    With Winter Field Day, the exchange is your call sign, how many operators (1, 2, multi,) whether the station is Outside, Inside, or a Home station, then your ARRL section ID. So, in my case I would send “N3GBJ 1H EPA” as I am (1) operator using my (H)ome station and I’m in ARRL section Eastern PA (EPA) and I would write the other station’s corresponding information in my log. Logging software specific for the contest would help with doing this. International contests usually use a world-wide region system. This guy has a list with maps for determining regions and help with grid squares:

    http://www.mapability.com/ei8ic/maps/maps.php

    I’m in ARRL EPA, ITU zone 8, CQ zone 5, grid square FM29iv. Grid squares are most often used with VHF contests — I’ve never used mine in a major HF contest.

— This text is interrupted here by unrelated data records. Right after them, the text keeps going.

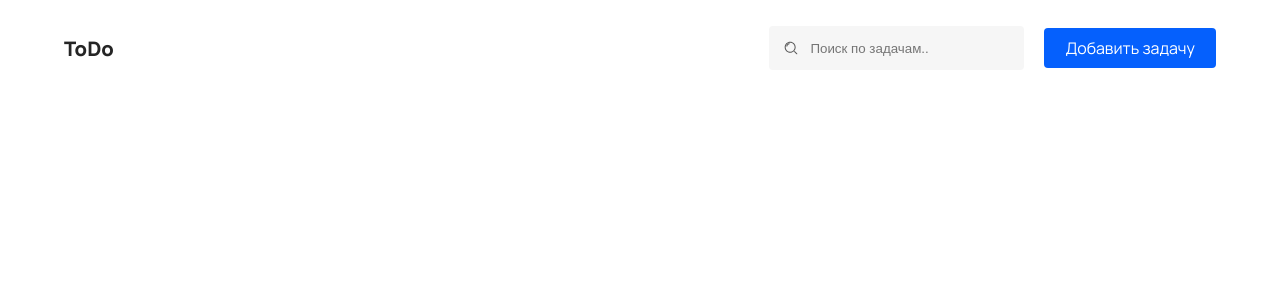
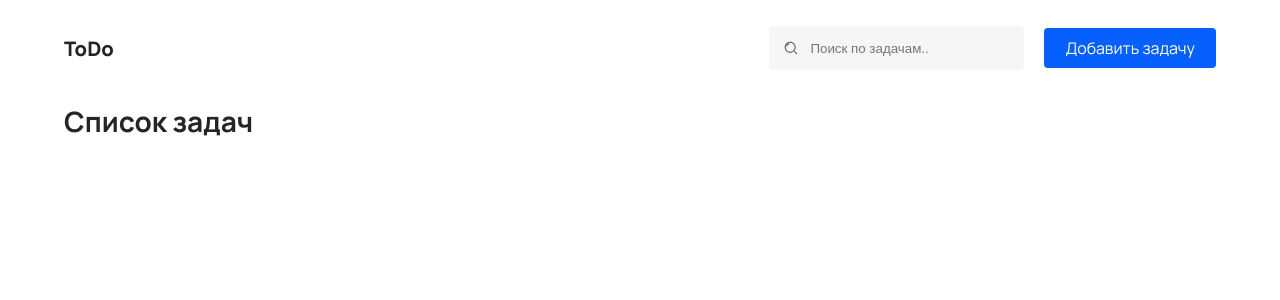
Before and after one commit to gartonot/todo-list-vue-3-ts, a Vue app: page / in a window 1280 px wide. Shown: the top 300 px of the page. Built offline with nearby package versions, Linux system fonts and the light colour scheme.

Commit message:
Added AppTodos

```diff
--- a/src/App.vue
+++ b/src/App.vue
@@ -1,16 +1,21 @@
 <script lang="ts" setup>
 import TheHeader from '@/components/TheHeader.vue';
-
+import AppTodos from '@/components/AppTodos/AppTodos.vue';
 </script>
 
 <template>
   <div class="app">
     <TheHeader />
+    <AppTodos class="app__todos" />
   </div>
 </template>
 
 <style lang="scss" scoped>
 .app {
   padding-top: 26px;
+
+  &__todos {
+    margin-top: 35px;
+  }
 }
 </style>
--- /dev/null
+++ b/src/components/AppTodos/AppTodos.vue
@@ -0,0 +1,13 @@
+<script lang="ts" setup>
+</script>
+
+<template>
+  <section class="container">
+    <h1>Список задач</h1>
+    <!-- Filter -->
+    <!-- TaskList -->
+  </section>
+</template>
+
+<style lang="scss" scoped>
+</style>
```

    The traditional Field Day in June has different parameters — usually call sign followed by the number of total transmitters at the site followed by a letter that designates the type of power being used (emergency backup, battery, commercial mains, etc.) followed by ARRL section. If we’re working five bands using emergency power, we’re W3NWA 5A EPA. If I’m home, I’m usually N3GBJ 1D which is 1 transmitter using commercial power mains.

    I like state QSO parties. Other good ones are the the ARRL and CQ magazine DX contests. The exchanges are simple and it’s how I get most of my DX. The only tough part for some new hams is having a logging program that does Cabrillo format as most contests these days want electronic submissions either by email or a contest robot.

    Good luck, all!
    73
    N3GBJ

    [Helpful!]

    Fr. Z's Gold Star Award

  3. Sky Pilot says:

    I was on 40 meters last night (Saturday 30th) for the Cabin Fever Event here in Ohio, which happily coincides with Winter Field Day: today I was on PSK31, again on 40 meters. I’m usually on 10, but it’s deader’n a post-election political promise.
    Delighted you were able to try the contest, and there’s nothing wrong with using that dipole you mentioned! If I have to boogie either from disaster or to disaster, the combination of Anderson Power Poles and pre-calibrated lengths of wire guarantee I can operate HF, VHF or UHF from the Jeep.
    (I also have a CB in the Jeep but don’t usually tell hams, for fear I’ll be drummed out of the Corps, hi hi!)
    73, Will, KD8NGE sksk

  4. CandS says:

    Anybody on today?